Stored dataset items
########################################

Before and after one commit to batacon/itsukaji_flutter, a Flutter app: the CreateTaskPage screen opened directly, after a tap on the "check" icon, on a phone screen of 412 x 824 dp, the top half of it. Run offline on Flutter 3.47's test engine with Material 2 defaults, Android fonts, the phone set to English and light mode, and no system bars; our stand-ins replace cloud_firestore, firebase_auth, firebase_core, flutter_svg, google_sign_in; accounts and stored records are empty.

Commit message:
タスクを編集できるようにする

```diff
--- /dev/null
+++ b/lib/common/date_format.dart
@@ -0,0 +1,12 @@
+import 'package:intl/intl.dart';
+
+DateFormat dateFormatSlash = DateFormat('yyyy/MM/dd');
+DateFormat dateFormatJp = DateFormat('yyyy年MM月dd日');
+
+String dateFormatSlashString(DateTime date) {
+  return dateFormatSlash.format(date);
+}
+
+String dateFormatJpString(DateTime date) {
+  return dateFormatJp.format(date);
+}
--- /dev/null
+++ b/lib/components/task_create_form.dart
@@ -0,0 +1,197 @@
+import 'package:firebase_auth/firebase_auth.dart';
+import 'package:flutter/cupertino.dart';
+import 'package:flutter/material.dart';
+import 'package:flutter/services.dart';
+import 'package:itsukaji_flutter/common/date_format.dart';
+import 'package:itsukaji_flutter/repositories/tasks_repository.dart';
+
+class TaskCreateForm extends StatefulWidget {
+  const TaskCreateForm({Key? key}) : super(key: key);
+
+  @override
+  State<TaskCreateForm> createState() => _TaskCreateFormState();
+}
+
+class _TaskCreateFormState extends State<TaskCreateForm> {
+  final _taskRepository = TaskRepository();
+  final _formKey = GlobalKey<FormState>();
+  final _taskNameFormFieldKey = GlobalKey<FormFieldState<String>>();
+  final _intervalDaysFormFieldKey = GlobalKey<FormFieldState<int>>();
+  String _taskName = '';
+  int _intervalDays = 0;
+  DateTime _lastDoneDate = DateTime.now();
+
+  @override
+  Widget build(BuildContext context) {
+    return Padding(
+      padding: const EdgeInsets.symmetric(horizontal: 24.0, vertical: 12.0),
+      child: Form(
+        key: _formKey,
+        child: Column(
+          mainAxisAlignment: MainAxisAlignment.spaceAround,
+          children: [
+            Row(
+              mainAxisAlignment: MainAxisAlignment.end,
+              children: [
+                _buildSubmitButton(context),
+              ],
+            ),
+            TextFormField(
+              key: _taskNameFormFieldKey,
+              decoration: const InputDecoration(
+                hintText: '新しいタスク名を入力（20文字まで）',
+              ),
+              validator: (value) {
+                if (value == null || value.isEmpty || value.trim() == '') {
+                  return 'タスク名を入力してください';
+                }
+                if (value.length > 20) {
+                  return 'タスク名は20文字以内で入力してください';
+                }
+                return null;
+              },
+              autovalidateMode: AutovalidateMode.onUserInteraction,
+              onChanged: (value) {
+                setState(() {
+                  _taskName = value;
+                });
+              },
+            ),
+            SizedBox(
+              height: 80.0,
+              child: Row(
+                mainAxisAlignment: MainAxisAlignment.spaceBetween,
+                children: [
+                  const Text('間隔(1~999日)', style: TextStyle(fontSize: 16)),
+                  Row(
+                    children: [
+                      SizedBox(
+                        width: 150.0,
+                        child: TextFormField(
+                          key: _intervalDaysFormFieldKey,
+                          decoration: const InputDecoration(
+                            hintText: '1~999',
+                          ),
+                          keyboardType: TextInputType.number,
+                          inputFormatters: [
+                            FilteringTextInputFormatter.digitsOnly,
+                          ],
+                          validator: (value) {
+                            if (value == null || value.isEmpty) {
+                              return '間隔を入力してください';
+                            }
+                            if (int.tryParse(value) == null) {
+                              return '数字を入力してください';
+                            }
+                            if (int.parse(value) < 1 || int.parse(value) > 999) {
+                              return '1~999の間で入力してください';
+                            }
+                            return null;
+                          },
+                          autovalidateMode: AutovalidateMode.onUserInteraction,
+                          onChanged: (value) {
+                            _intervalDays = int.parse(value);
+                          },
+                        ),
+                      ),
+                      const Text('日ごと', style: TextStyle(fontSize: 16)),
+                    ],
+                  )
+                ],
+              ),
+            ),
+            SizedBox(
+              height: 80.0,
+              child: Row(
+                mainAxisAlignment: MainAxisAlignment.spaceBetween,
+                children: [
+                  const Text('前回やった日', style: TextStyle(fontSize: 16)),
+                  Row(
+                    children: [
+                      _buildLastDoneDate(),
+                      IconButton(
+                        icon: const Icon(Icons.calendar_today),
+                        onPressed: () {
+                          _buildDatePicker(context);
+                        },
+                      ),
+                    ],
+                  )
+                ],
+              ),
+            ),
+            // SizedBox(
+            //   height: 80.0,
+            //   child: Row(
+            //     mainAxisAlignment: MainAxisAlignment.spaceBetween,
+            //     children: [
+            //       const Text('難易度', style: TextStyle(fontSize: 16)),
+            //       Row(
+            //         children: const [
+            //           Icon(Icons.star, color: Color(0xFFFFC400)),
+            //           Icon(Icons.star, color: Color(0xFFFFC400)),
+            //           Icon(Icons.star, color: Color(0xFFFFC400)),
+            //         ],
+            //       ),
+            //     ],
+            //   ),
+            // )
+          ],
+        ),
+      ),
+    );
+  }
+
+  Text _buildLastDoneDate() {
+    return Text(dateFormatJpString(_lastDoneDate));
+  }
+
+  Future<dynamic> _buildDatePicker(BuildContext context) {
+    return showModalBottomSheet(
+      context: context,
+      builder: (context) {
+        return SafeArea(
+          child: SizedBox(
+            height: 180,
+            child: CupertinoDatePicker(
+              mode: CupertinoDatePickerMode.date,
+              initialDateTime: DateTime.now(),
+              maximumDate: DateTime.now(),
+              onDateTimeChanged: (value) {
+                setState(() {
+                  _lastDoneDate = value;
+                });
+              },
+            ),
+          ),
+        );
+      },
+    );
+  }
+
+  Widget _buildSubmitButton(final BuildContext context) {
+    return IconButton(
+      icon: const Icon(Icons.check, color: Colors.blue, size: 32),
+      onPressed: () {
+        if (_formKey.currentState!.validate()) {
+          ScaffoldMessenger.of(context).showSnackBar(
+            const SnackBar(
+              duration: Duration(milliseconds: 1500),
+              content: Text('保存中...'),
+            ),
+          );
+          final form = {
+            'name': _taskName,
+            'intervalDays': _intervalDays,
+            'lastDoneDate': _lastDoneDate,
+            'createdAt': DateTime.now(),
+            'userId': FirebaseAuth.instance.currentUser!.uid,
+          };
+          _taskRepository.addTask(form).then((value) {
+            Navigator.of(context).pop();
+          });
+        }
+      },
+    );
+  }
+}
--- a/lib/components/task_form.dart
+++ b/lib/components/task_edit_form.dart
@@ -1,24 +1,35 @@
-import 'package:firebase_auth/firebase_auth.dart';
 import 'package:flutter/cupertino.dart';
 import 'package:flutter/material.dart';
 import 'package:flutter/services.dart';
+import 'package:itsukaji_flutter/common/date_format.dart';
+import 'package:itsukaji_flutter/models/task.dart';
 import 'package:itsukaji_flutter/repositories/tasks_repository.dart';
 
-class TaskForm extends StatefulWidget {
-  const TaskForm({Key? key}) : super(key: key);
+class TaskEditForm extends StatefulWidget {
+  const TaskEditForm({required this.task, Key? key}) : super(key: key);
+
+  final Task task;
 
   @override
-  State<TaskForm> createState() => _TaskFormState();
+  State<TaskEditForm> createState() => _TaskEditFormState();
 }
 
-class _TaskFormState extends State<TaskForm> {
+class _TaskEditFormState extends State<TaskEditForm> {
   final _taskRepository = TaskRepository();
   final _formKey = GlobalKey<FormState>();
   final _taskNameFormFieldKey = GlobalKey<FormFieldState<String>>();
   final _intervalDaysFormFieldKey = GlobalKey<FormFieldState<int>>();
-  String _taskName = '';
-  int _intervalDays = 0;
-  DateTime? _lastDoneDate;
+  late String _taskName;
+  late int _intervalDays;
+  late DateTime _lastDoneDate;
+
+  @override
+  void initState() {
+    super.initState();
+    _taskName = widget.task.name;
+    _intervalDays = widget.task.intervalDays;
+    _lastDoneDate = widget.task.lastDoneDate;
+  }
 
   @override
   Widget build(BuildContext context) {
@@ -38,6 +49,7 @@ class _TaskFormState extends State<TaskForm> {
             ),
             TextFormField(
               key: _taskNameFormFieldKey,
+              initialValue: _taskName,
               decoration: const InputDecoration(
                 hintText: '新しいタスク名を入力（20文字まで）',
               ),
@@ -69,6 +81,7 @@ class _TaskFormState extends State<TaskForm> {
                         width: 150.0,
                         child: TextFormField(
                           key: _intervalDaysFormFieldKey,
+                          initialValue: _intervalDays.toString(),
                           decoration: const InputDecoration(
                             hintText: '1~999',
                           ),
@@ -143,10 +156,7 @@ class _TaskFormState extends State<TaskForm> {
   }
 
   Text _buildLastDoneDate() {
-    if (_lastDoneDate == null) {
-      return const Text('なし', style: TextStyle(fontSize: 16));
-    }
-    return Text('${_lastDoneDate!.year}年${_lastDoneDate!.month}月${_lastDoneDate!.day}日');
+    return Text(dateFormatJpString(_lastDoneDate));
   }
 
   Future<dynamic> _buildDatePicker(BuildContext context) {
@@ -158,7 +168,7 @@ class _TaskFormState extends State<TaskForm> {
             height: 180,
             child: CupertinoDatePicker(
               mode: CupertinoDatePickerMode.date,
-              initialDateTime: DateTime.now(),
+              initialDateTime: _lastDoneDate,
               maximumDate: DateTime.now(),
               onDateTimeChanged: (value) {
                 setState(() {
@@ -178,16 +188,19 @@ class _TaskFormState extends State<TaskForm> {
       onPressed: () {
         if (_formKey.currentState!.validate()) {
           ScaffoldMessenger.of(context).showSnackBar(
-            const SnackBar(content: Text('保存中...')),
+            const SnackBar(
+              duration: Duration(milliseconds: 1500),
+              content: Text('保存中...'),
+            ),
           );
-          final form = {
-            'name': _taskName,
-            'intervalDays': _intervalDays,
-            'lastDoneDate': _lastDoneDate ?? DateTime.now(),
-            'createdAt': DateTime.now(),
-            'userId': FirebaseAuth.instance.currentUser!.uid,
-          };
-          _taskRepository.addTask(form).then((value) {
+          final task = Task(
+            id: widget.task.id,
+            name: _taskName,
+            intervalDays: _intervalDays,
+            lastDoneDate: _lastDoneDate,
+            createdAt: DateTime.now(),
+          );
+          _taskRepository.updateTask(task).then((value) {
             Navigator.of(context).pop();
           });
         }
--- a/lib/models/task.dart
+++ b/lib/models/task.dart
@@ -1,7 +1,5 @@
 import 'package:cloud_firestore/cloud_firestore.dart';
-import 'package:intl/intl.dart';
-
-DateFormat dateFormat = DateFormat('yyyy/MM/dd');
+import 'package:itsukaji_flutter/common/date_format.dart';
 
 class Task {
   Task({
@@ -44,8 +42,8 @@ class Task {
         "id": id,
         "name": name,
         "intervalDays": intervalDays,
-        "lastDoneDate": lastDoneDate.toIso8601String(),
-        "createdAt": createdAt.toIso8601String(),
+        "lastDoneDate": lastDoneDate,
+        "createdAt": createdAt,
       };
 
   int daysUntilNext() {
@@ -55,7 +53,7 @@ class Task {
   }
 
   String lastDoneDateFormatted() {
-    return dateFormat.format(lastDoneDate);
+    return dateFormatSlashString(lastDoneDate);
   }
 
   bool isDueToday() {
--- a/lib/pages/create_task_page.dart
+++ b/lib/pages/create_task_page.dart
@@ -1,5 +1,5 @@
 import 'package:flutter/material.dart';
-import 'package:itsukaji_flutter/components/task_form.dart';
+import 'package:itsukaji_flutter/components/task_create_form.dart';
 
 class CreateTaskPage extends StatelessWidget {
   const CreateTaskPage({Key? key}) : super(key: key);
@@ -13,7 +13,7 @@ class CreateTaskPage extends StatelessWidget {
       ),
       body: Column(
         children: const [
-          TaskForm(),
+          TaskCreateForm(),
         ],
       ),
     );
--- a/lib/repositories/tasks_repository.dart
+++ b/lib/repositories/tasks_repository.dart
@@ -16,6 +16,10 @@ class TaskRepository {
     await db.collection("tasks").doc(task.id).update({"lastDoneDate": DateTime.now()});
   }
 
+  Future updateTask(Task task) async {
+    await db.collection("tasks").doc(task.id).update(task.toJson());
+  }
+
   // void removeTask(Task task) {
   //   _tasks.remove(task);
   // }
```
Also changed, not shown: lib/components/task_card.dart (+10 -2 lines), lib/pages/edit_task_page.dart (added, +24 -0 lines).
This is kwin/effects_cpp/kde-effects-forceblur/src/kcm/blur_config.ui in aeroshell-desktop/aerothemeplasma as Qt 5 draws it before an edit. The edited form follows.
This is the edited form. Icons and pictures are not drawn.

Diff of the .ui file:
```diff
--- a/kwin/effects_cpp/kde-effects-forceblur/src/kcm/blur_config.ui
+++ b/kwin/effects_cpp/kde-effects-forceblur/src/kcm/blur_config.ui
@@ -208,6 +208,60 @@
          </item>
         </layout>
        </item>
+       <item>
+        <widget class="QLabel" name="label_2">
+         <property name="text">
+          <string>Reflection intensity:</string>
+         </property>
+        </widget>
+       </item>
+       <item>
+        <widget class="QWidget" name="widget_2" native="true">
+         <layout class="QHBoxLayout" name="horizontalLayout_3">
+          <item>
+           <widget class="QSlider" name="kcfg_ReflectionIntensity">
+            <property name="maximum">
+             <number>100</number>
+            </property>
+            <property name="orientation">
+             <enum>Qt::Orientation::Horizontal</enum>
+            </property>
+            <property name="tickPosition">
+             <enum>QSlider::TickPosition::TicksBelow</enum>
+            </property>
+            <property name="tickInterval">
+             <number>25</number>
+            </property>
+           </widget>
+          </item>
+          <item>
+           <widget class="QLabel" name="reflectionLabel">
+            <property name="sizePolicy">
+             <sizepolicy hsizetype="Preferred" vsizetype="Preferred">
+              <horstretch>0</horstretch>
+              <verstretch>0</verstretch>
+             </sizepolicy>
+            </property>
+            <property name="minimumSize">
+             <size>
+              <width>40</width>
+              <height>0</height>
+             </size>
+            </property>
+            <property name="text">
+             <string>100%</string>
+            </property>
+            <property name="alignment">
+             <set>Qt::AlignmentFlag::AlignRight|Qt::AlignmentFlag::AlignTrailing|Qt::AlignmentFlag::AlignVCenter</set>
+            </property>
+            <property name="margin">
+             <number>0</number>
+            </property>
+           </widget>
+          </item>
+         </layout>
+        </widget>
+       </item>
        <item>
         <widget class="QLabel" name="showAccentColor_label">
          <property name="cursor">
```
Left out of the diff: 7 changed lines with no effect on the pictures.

########################################

Pick out each line above that includes "instance" and show it.

[TASK SOLUTION]
+            'userId': FirebaseAuth.instance.currentUser!.uid,
-            'userId': FirebaseAuth.instance.currentUser!.uid,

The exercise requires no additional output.